The Consumer Energy Alliance (CEA) released a report in September of 2016 that compiled different subsidies available for the production of solar energy in 15 states, including tax credits.[13] The report showed that 8 of the 15 states aggregated incentives, with the total exceeding the cost of installing a solar facility.[14] One state in the CEA’s study was found to accumulate government subsidies that totaled 119% of the cost for solar unit owners, meaning that those who installed panels earned a 19% profit.[15] Subsidies in Massachusetts and New Jersey exceeded 180% of solar facility costs, while California totaled 208%.[16]

 

Only since 2012 has the Treasury Department required solar-energy firms to provide information regarding their fair market calculations of solar energy systems.[17] If these valuations are incorrect, solar energy firms may be forced to reimburse investment institutions that bought the tax credits. These valuations are a particular focus of the current investigation. The director of public affairs at SolarCity, one of the firms under investigation, said “the answers to the questions posed are fairly straightforward, and we will provide them as requested.”[18] A spokeswoman from the Treasury Department declined to comment on the subject.[19]

 

Likely as a result of the circumstances leading to the investigations, together with the investigations themselves, tax credits for renewable energy are to be phased out slowly over the next 5 years. Under the PTC there is a 20% reduction in the tax credit if construction begins in 2017, 40% reduction if it begins in 2018, and 60% reduction if it begins in 2019.[20] Solar energy producers will be able to take advantage of the 30% Investment Tax Credit until the end of 2018, after which it will be reduced incrementally to 10% in 2022.[21]

 


 

[1] Brody Mullins, Ianthe Jeanne Dugan, and Richard Rubin, Lawmakers Probe Tax Incentives Received by Solar-Energy Firms, Wall Street J., (Sept. 15, 2016), http://www.wsj.com/articles/lawmakers-probe-tax-incentives-received-by-solar-energy-firms-1473967056.

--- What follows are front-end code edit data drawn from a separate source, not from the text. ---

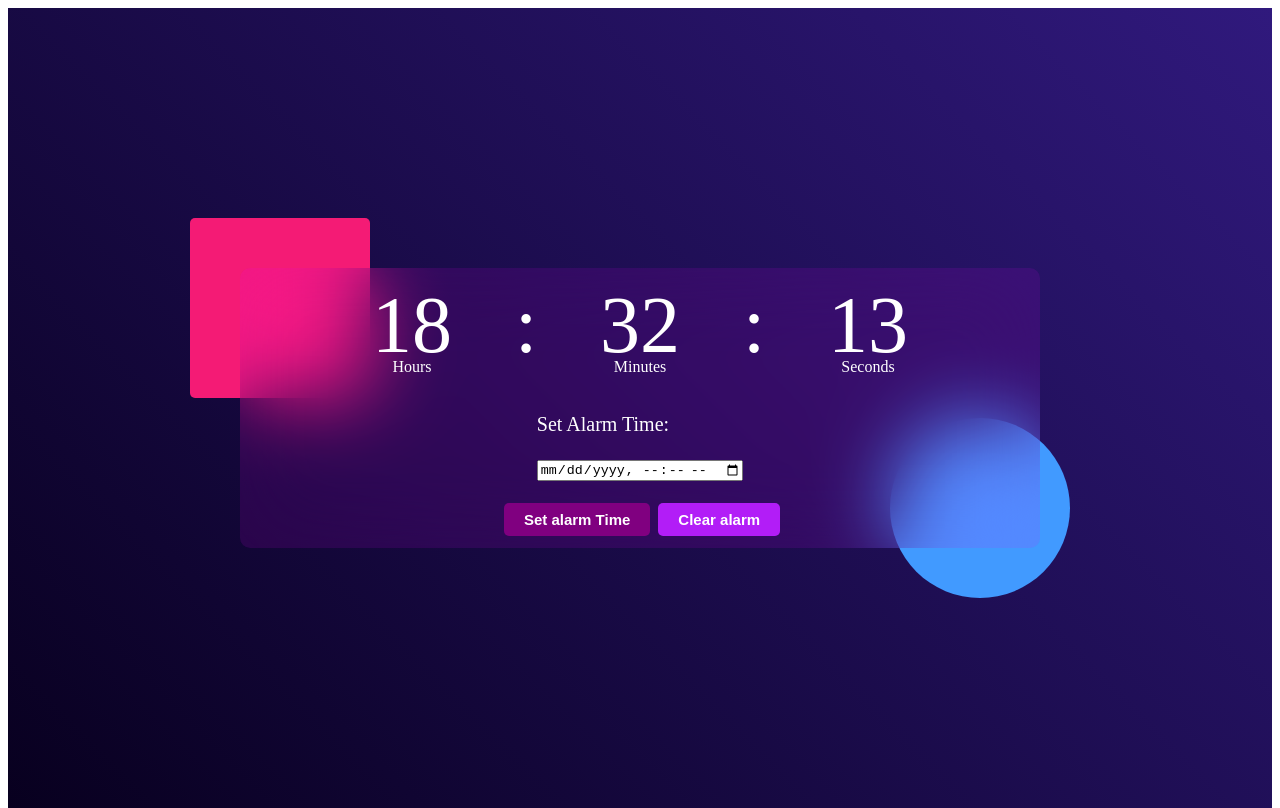
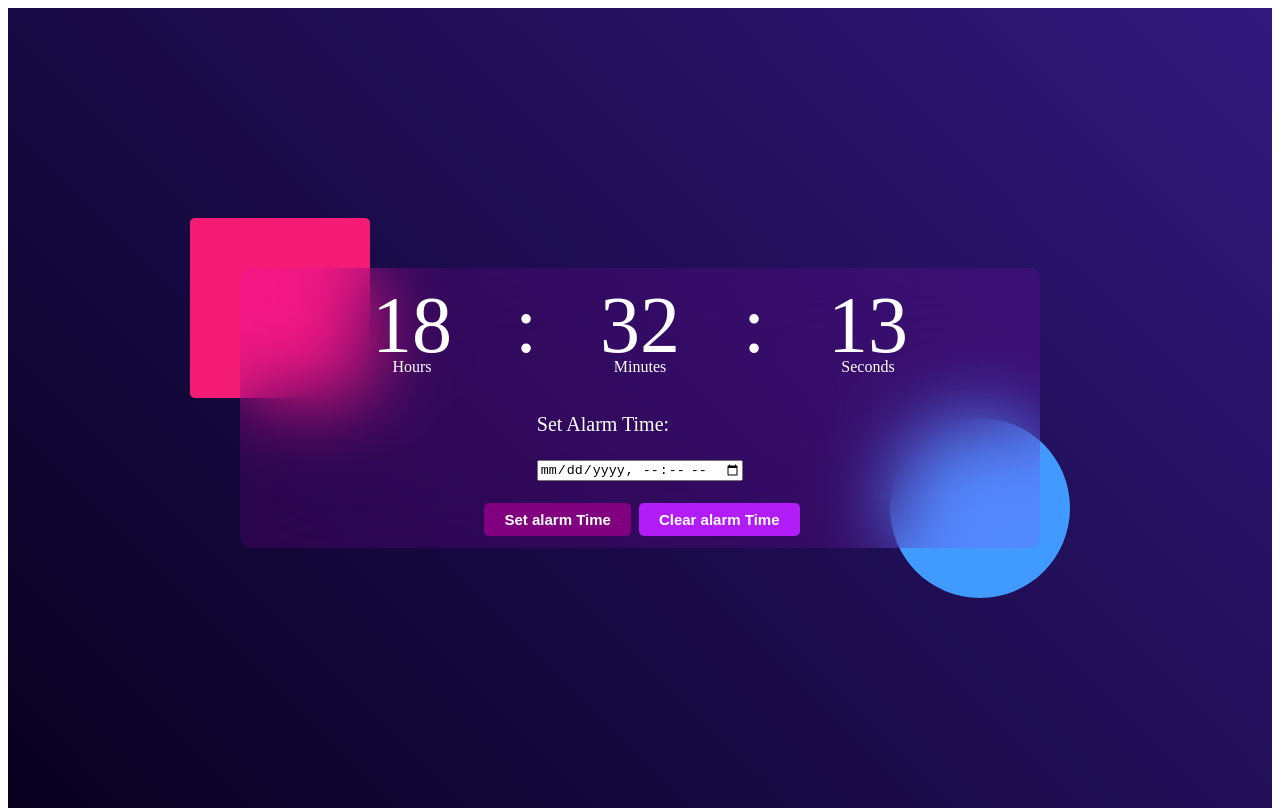
Before and after one commit to Manas1341/Alarmclock.io, a plain HTML site: page index.html in a window 1280 px wide. Drawn offline with Linux system fonts and the light colour scheme.

Commit message:
Update index.html

```diff
--- a/index.html
+++ b/index.html
@@ -25,7 +25,7 @@
                 </div>
                 <div class="btn">
                     <button class="button set-alarm" onclick="setAlarm()">Set alarm Time</button>
-                    <button class="button clear-alarm" onclick="clearAlarm()">Clear alarm</button>
+                    <button class="button clear-alarm" onclick="clearAlarm()">Clear alarm Time</button>
                 </div>
             </div>
         </div>
```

[2] Erik Lange, U.S. Legislation Extends Tax Credits for Renewable Energy, Nat’l L. Rev., Jan. 13, 2016, http://www.natlawreview.com/article/us-legislation-extends-tax-credits-renewable-energy.

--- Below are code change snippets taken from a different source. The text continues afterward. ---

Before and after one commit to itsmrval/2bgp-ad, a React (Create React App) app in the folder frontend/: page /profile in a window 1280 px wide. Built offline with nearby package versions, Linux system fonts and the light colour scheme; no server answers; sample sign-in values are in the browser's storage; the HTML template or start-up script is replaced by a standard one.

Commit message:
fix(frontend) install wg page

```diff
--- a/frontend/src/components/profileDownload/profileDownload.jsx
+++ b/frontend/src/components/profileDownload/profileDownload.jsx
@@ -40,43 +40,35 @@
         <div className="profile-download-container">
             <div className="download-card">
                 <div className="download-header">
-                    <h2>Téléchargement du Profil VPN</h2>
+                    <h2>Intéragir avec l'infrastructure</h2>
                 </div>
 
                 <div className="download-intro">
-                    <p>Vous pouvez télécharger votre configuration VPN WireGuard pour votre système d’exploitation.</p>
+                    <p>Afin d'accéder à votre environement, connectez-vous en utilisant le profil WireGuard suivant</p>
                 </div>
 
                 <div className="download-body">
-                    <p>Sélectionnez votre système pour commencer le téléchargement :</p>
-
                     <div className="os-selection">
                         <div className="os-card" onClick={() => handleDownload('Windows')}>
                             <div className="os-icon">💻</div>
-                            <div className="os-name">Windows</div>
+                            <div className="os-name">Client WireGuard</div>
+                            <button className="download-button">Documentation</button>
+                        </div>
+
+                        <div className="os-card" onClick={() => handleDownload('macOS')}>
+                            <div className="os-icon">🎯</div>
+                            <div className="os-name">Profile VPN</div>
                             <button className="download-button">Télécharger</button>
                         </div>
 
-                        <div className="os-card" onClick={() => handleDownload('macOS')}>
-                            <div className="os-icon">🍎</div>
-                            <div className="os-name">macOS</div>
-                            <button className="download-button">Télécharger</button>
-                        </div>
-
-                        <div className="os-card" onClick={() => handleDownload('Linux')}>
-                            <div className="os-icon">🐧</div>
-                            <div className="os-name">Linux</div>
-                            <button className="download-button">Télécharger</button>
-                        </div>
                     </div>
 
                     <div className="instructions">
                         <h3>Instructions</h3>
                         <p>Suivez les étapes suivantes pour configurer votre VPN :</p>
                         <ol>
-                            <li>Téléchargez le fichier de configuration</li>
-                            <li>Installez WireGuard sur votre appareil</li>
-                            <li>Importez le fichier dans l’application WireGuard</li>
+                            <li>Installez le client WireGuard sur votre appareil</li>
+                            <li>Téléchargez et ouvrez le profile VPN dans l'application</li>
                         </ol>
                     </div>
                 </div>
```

[3] See 26 U.S.C.A. §§ 38, 45 (2010).

[4]Federal Production Tax Credit for Wind Energy, Am. Wind Energy Assoc., http://awea.files.cms-plus.com/FileDownloads/pdfs/PTC%20Fact%20Sheet.pdf.

[5] U.S. wind industry leaders praise multi-year extension of tax credits, Am. Wind Energy Assoc. (Dec. 18, 2015), http://www.awea.org/MediaCenter/pressrelease.aspx?ItemNumber=8254.

[6] Christa Marshall, Senate, House panels probe solar firms, Governors’ Wind & Solar Energy Coalition (Sept. 16, 2016), http://www.governorswindenergycoalition.org/?p=18851.

[7] Id.

[8] Mullins, supra note 1.

[9] Id.

[10] Carl Surran, Lawmakers probe solar energy tax incentives, Seeking Alpha (Sept. 16, 2016), http://seekingalpha.com/news/3209325-lawmakers-probe-solar-energy-tax-incentives.

[11] Mullins, supra note 1.

[12] Id.

[13] Chris Millis, The Solar Industry Cashes In On Government Subsidies, The Daily Caller (Sept. 22, 2016), http://dailycaller.com/2016/09/22/the-solar-industry-cashes-in-on-government-subsidies/.

[14] Id.

[15] Id.

[16] Id.

[17] Mullins, supra note 1.

[18] Marshall, supra note 6.

[19] Mullins, supra note 1.

[20] Lange, supra note 1.

[21] Josh Brewer, Surprise U.S. Tax Credit Extension Ensures Renewable Energy Future, Mother Earth News (Jan. 12, 2016), http://www.motherearthnews.com/renewable-energy/energy-policy/investment-tax-credit-extension-zbwz1601zbre.aspx.

About

Evan Falon is a third-year law student at the University of Texas School of Law. Evan graduated with honors from Hamline University in St. Paul, Minnesota, where he was a four-year letter winner in men’s soccer. Evan will be working at Richards, Layton & Finger in Wilmington, Delaware after graduation.